> TASK INSTRUCTIONS:
Each and every line below goes into your answer unchanged, but leave out the images.

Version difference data
%%
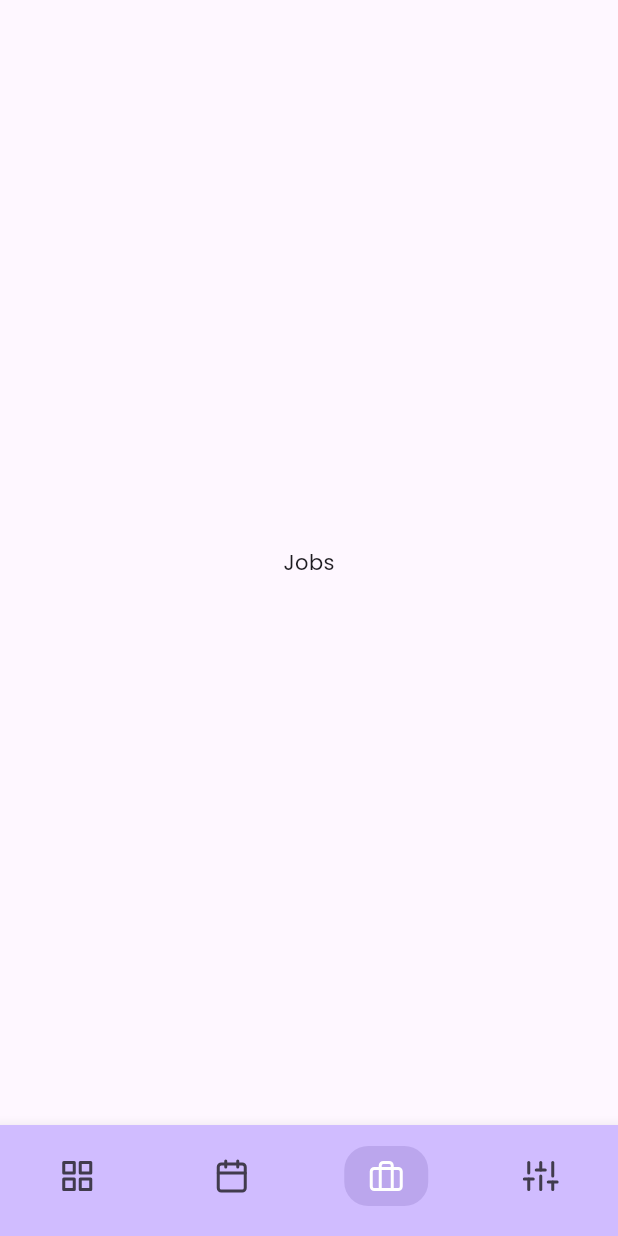
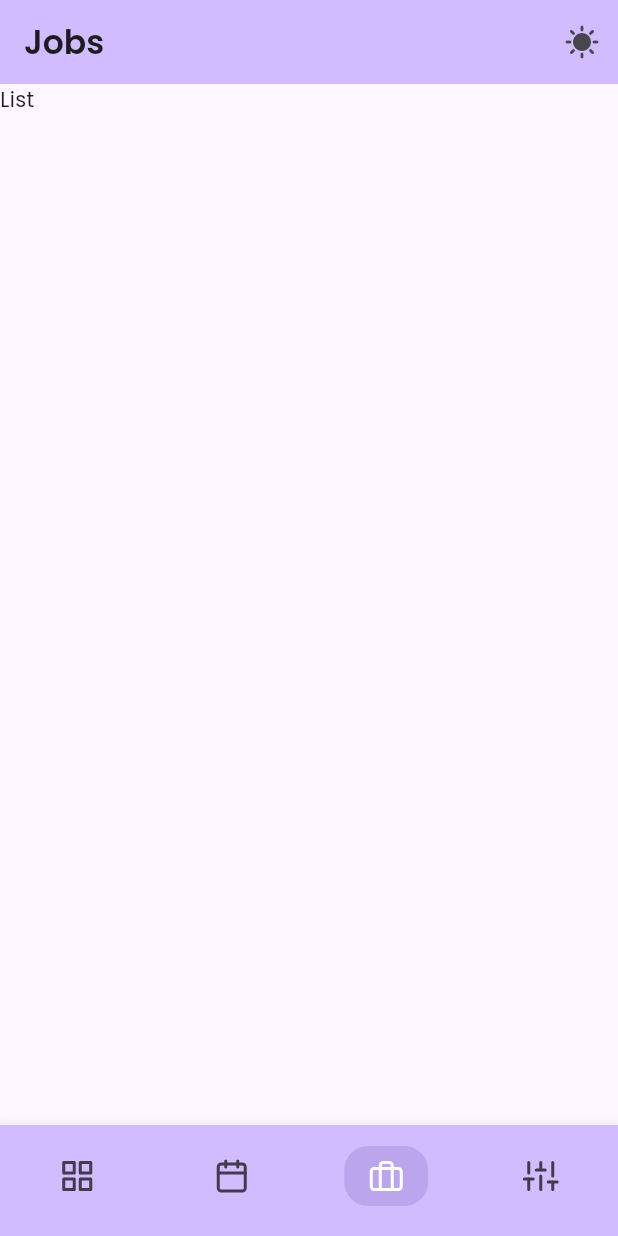
Before and after one commit to on3ss/job-tracker-flutter, a Flutter app: the screen it shows after launch, item 3 of the bottom bar chosen, on a phone screen of 412 x 824 dp. Run offline on Flutter 3.47's test engine with Material 3 defaults, Android fonts, the phone set to English and light mode, and no system bars; our stand-ins replace adaptive_theme, flutter_feather_icons, go_router, google_fonts.

Commit message:
added appbar to jobs screen

```diff
--- a/lib/screens/jobs/jobs.dart
+++ b/lib/screens/jobs/jobs.dart
@@ -1,12 +1,14 @@
 import 'package:flutter/material.dart';
+import 'package:job_tracker_fl/widgets/custom_appbar.dart';
 
 class JobsScreen extends StatelessWidget {
   const JobsScreen({super.key});
 
   @override
   Widget build(BuildContext context) {
-    return const Center(
-      child: Text('Jobs'),
+    return const Scaffold(
+      appBar: CustomAppBar(title: "Jobs"),
+      body: SafeArea(child: Text("List")),
     );
   }
 }
```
%%
> FINAL ANSWER:
Before and after one commit to on3ss/job-tracker-flutter, a Flutter app: the screen it shows after launch, item 3 of the bottom bar chosen, on a phone screen of 412 x 824 dp. Run offline on Flutter 3.47's test engine with Material 3 defaults, Android fonts, the phone set to English and light mode, and no system bars; our stand-ins replace adaptive_theme, flutter_feather_icons, go_router, google_fonts.

Commit message:
added appbar to jobs screen

```diff
--- a/lib/screens/jobs/jobs.dart
+++ b/lib/screens/jobs/jobs.dart
@@ -1,12 +1,14 @@
 import 'package:flutter/material.dart';
+import 'package:job_tracker_fl/widgets/custom_appbar.dart';
 
 class JobsScreen extends StatelessWidget {
   const JobsScreen({super.key});
 
   @override
   Widget build(BuildContext context) {
-    return const Center(
-      child: Text('Jobs'),
+    return const Scaffold(
+      appBar: CustomAppBar(title: "Jobs"),
+      body: SafeArea(child: Text("List")),
     );
   }
 }
```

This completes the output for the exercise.